The notes issued by Tawell in New South Wales were payable to an individual or ‘bearer,’ while those of Ben Boyd were simply payable to ‘bearer.’ In these cases, no endorsement was required and the notes simply passed from hand to hand until they were presented to the issuer. The note issued by the Union Bank of Australia was payable to an individual or order, in the same manner as the Bank of England post bills.
The post bills issued in Singapore were payable to the order of an individual and could thus be endorsed to another individual and this was also the case with the post bills issued by the Irish banks and the private English banks. Interestingly, for post bills payable to order, the phrasing altered between the forms ‘I promise to pay <individual person> or order ...’ and ‘I promise to pay to the order of <individual person> ...’

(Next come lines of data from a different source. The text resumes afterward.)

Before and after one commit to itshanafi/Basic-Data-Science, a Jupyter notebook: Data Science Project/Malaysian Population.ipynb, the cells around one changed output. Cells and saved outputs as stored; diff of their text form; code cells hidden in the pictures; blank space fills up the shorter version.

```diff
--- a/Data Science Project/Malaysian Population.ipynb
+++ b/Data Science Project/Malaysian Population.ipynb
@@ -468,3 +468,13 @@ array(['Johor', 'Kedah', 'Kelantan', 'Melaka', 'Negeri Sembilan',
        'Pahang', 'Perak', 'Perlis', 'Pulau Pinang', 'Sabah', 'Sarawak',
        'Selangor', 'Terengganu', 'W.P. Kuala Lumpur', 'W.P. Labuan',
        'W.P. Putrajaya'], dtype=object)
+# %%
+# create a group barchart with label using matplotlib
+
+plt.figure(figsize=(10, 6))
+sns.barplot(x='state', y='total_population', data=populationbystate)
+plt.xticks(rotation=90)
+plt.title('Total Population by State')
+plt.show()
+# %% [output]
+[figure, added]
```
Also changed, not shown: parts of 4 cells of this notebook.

In the United States, several forms of text were used. The City Trust and Banking Company used three forms on a series of post notes they issued. On the $1 post note the text read .’.. will pay One Dollar on demand to the bearer ...,’ while on the $2 post notes the text similarly read '... will pay Two Dollars to the bearer on demand ...’ The same text, apart from the denomination, appeared on the $5 notes, but on the $50 post note, the text read .’..will pay Fifty Dollars to <individual person> or bearer ...’

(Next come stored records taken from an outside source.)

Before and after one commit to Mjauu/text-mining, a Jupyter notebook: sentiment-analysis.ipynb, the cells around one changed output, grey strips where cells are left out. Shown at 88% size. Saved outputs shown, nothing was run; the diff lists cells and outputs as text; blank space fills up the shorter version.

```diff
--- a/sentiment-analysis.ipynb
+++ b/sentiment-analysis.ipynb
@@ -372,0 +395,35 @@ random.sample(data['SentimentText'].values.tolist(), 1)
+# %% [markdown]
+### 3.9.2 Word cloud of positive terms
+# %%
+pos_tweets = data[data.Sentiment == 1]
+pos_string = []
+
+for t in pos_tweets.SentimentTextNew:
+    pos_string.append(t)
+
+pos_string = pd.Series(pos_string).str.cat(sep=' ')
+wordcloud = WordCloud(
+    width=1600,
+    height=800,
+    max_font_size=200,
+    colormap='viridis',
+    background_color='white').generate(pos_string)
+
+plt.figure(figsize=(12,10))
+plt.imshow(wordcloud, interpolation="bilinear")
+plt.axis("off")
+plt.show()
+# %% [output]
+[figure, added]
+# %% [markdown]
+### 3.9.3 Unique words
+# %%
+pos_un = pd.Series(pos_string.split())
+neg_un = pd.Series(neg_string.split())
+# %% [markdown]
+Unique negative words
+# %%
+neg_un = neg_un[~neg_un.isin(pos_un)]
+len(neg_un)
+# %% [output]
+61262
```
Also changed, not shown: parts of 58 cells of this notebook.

While a number of other banks also paid to an individual person ‘or bearer,’ other forms were used. The Bank of Chillicote offered their post notes to be ’... payable to <individual person> or order ...’ and while the Bank of Commerce in Buffalo issued a $5 note that promised ‘to pay <individual person> or order ...,’ a proof post note of this bank promises it will ‘pay on demand <blank> Dollars to <individual person> or <type> ..., where ‘type’ is presumed to offer the issuer the choice of using ‘order’ or ‘bearer.’ (The US post notes also varied in paying notes ‘on demand,’ or so many days or months ‘after date.’)
From the examples illustrated here, it can be seen that bank post bills and post notes formed important functions as currency or quasi-currency for many years in several parts of the world. While they were initially used for remitting funds by post, this role was adjusted in several cases. Certainly, in the cases of Singapore, where they were issued to circumvent a point in law, and in New South Wales, where they became a means of taking term deposits, their original use became forgotten.
It is surprising that bank post bills and post notes are rarely to be found on the collector market. While they are reasonably available for issues from Ireland and the United States, they are rarely to be found for English issues, where they began in 1728 and finished in 1934. In Australia they are very rare and the high denominations of these instruments means most were processed, leaving none outstanding and subsequently available to later collectors. However, even cancelled or unissued bank post bills or post notes are rarely, if ever, seen. The unissued post bills of Singapore are not easy to acquire, although the issues of 1859 are available.
There is more to be found on the subject of bank post bills and post notes. For example a specimen post bill prepared for the Bank of Bengal dated 18__ became known in early 2009. However, this note, unlike other known post bills, carries the word ‘DUPLICATE’; i.e. it was evidently not a sola bill, and the text does not indicate a delay in payment; e.g. ‘after 7 days.’ The text reads:
On Demand I Promise to pay to .............. or order the sum of Company Rupees ..................
Value received from ................
This Indian post bill is a mystery and it is probable there are more examples of post bills to uncover, particularly in the former colonies of the British Empire, where it might be expected the British banking system found influence. In the world of paper money, there is more to be discovered, more to learn, and more to study.
This article was completed in November 2009
© Peter Symes